Start of DATA TO PROCESS

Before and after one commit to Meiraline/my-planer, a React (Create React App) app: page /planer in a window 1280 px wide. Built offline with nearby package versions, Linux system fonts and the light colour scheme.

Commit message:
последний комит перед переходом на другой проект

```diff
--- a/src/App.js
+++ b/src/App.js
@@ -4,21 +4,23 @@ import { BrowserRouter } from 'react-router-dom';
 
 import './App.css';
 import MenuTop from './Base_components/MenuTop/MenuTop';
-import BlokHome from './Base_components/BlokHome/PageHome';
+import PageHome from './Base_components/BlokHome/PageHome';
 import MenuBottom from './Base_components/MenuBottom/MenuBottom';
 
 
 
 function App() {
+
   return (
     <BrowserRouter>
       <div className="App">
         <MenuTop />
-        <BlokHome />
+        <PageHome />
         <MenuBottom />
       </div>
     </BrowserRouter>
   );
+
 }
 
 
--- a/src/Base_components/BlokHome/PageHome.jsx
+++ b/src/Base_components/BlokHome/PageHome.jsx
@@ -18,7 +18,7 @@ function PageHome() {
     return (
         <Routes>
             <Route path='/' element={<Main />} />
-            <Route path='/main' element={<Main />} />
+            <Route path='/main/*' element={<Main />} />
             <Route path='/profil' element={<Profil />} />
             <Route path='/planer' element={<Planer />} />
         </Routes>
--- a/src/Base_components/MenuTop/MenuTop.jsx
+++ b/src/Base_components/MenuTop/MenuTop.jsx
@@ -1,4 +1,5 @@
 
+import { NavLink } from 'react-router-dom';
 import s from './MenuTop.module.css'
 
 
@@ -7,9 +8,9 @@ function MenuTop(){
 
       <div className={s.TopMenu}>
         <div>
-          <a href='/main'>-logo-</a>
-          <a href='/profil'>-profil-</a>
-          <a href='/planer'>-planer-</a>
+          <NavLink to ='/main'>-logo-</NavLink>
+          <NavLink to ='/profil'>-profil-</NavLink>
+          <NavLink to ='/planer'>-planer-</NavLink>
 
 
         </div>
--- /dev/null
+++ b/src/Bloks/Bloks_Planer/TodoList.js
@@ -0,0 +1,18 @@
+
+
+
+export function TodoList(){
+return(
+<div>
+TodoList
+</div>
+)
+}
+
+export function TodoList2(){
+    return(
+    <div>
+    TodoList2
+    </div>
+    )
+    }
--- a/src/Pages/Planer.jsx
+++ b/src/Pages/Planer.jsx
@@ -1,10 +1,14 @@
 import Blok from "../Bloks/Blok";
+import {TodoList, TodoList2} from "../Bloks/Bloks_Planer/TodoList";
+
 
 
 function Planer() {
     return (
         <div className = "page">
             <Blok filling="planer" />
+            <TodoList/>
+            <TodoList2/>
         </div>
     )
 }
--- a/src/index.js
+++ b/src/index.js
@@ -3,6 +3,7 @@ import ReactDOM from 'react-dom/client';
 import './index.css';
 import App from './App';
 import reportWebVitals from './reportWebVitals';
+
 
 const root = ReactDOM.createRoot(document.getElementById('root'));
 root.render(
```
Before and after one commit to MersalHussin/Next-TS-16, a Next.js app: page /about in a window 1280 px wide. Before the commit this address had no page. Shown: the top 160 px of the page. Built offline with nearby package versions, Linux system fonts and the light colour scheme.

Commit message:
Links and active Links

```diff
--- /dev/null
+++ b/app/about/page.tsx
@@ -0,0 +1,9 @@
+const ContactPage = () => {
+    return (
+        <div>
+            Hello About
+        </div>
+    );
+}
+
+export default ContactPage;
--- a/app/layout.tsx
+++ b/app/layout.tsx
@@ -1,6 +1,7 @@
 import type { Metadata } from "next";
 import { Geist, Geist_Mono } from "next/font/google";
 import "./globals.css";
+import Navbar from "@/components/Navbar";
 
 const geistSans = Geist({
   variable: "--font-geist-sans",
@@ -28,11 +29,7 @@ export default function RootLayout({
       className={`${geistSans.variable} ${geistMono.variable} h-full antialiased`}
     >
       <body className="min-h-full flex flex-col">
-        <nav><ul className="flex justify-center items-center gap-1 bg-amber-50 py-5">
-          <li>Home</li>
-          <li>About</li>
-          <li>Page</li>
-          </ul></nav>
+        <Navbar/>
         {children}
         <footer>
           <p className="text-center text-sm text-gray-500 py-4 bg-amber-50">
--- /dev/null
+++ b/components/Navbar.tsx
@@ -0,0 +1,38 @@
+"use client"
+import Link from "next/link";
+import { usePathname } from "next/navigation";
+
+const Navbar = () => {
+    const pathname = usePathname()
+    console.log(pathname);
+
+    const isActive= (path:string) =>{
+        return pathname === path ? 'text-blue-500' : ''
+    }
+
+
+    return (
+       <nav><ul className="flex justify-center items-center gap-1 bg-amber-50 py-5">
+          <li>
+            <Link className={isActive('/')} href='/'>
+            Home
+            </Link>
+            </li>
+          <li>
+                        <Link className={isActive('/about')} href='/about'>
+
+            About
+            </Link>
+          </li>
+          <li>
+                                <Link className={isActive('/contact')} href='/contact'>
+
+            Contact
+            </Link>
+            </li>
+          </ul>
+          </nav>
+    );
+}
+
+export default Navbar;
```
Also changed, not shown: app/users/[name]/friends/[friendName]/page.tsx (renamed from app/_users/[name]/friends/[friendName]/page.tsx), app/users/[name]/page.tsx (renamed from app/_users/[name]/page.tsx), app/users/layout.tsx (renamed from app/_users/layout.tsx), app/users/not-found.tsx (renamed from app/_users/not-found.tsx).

End of DATA TO PROCESS

Take every line from the data that includes the word "wide".

Before and after one commit to Meiraline/my-planer, a React (Create React App) app: page /planer in a window 1280 px wide. Built offline with nearby package versions, Linux system fonts and the light colour scheme.
Before and after one commit to MersalHussin/Next-TS-16, a Next.js app: page /about in a window 1280 px wide. Before the commit this address had no page. Shown: the top 160 px of the page. Built offline with nearby package versions, Linux system fonts and the light colour scheme.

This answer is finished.